Nowhere is this fault line more stark than when it comes to attitudes towards immigration. This was laid bare by a question I fielded in a YouGov-Policy Exchange survey in the U.S. and Britain in February 2017 which asked whether whites who wished to reduce immigration to help maintain their group share were being racist or “racially self-interested, which is not racist.” Seventy-three percent of white Hillary voters think it is racist for a white person to want less immigration to help maintain group share compared to 11 percent of white Trump voters. By contrast, just 18 percent of white Hillary voters believe it’s racist for Latinos to want more Latin American immigrants to boost their group’s share of the population, compared to 39 percent of white Trump supporters.

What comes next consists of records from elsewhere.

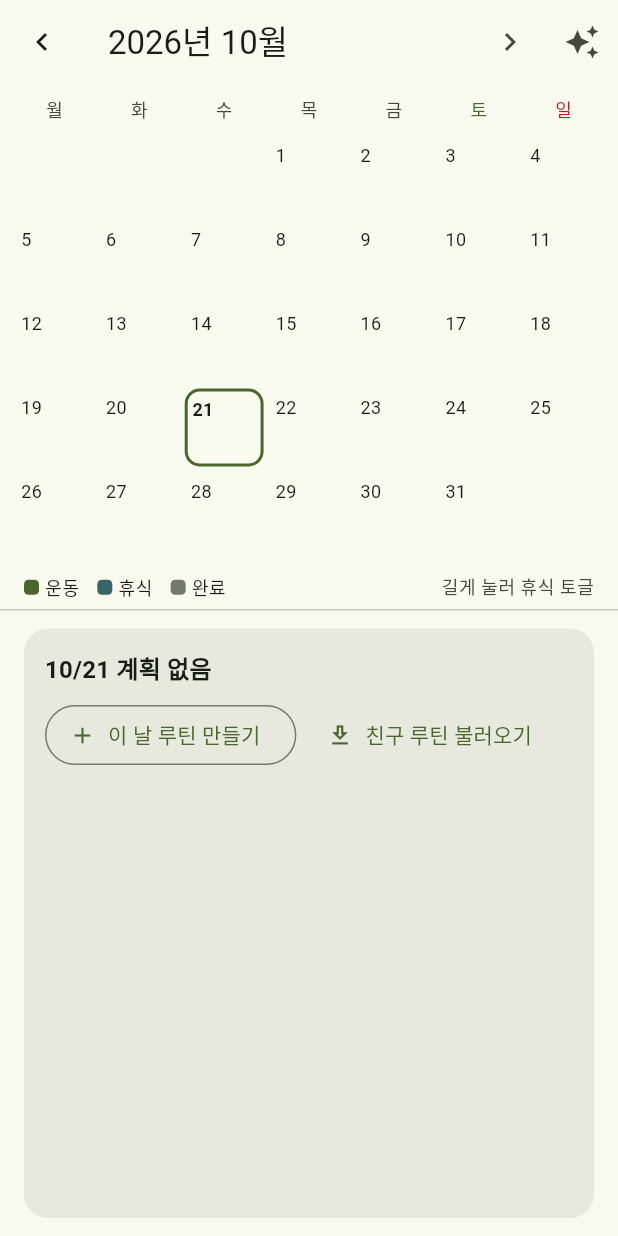
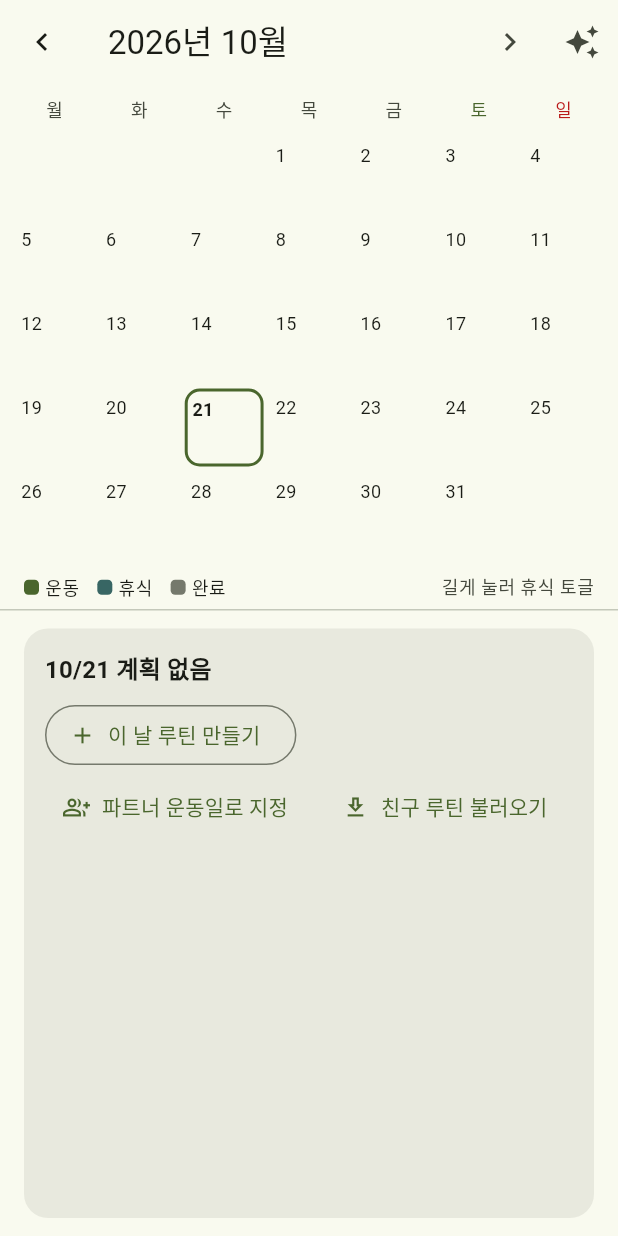
Before and after one commit to Doun-LEE/healthcare_system, a Flutter app: the CalendarScreen screen opened directly, on a phone screen of 412 x 824 dp. Run offline on Flutter 3.47's test engine with Material 3 defaults, Android fonts, the phone set to English and light mode, and no system bars; our stand-ins replace cloud_firestore, firebase_ai, firebase_auth, firebase_core, google_sign_in, package_info_plus and 2 more; accounts and stored records are empty.

Commit message:
달력 요약 카드에 파트너 운동일 지정/변경 버튼 복구(계획 없는 날·미완료 운동일)
Co-Authored-By: Claude Fable 5.1 <noreply@anthropic.com>

```diff
--- a/lib/ui/calendar_screen.dart
+++ b/lib/ui/calendar_screen.dart
@@ -7,6 +7,7 @@ import '../models/models.dart';
 import '../state/app_state.dart';
 import 'day_page.dart';
 import 'day_plan_view.dart';
+import 'widgets/partner_widgets.dart';
 
 /// 월간 달력. 탭=상세, 길게 누르기=휴식 토글, 상단 버튼으로 주/월 생성.
 class CalendarScreen extends StatefulWidget {
@@ -356,10 +357,11 @@ class _DaySummary extends StatelessWidget {
                     overflow: TextOverflow.ellipsis,
                   ),
                   const SizedBox(height: 6),
-                  Align(
-                    alignment: Alignment.centerRight,
-                    child: FilledButton.tonalIcon(onPressed: onOpen, icon: const Icon(Icons.open_in_full, size: 16), label: const Text('자세히 · 수정')),
-                  ),
+                  Row(children: [
+                    if (!p.isFinished) Expanded(child: Align(alignment: Alignment.centerLeft, child: PartnerDayButton(date: date, plan: p))),
+                    if (p.isFinished) const Spacer(),
+                    FilledButton.tonalIcon(onPressed: onOpen, icon: const Icon(Icons.open_in_full, size: 16), label: const Text('자세히 · 수정')),
+                  ]),
                 ],
                 if (p != null && p.isRest)
                   Padding(
@@ -374,6 +376,7 @@ class _DaySummary extends StatelessWidget {
                     padding: const EdgeInsets.only(top: 8),
                     child: Wrap(spacing: 8, children: [
                       OutlinedButton.icon(onPressed: onMake, icon: const Icon(Icons.add), label: const Text('이 날 루틴 만들기')),
+                      PartnerDayButton(date: date),
                       TextButton.icon(onPressed: onImport, icon: const Icon(Icons.download_outlined), label: const Text('친구 루틴 불러오기')),
                     ]),
                   ),
```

This gap is considerably larger among American whites than among white British people, fewer of whom think expressions of white self-interest are racist. In follow-up surveys where people were asked to explain their reasoning, it became clear that white Hillary voters who supported Hispanic or Asian, but not white, group interests believe whites are different from other groups because they are motivated by a desire to maintain their political and economic advantage over other groups.
However, if these white liberals believe that suppressing expressions of white interest will erode white privilege, they’re mistaken. The system of privilege, to the extent that it still exists, is not contingent on the continuing support of white people, whether they’re allowed to express that support or not. Moreover, labelling policy preferences you disapprove of as “racist” increases support for these policies among some whites and chastising their supporters for being politically incorrect makes them more likely to vote for Trump, not less. The message that whites are conspiring with each other to maintain their unfair advantages is at odds with reality and alienates an important tranche of voters. This makes it difficult to build a voter coalition that might elect candidates willing to address the real causes of white privilege. Rather than imagining a world of conflicting groups in which whites oppress non-whites, we should think of white privilege as a complex structure which all people of all races and ethnicities bear some responsibility for. Instead of adopting a simple minded narrative which demonises white identity and casts white people as the villains, we should encourage the whole of society to work collaboratively to reduce system bias.
Feature photo of Eric Kaufmann by Andy Ngo.
Eric Kaufmann is Professor of politics at Birkbeck, University of London. His book, Whiteshift: Populism, Immigration and the Future of White Majorities (Penguin), was published in the U.K. on Oct. 25. Follow him on Twitter @epkaufm.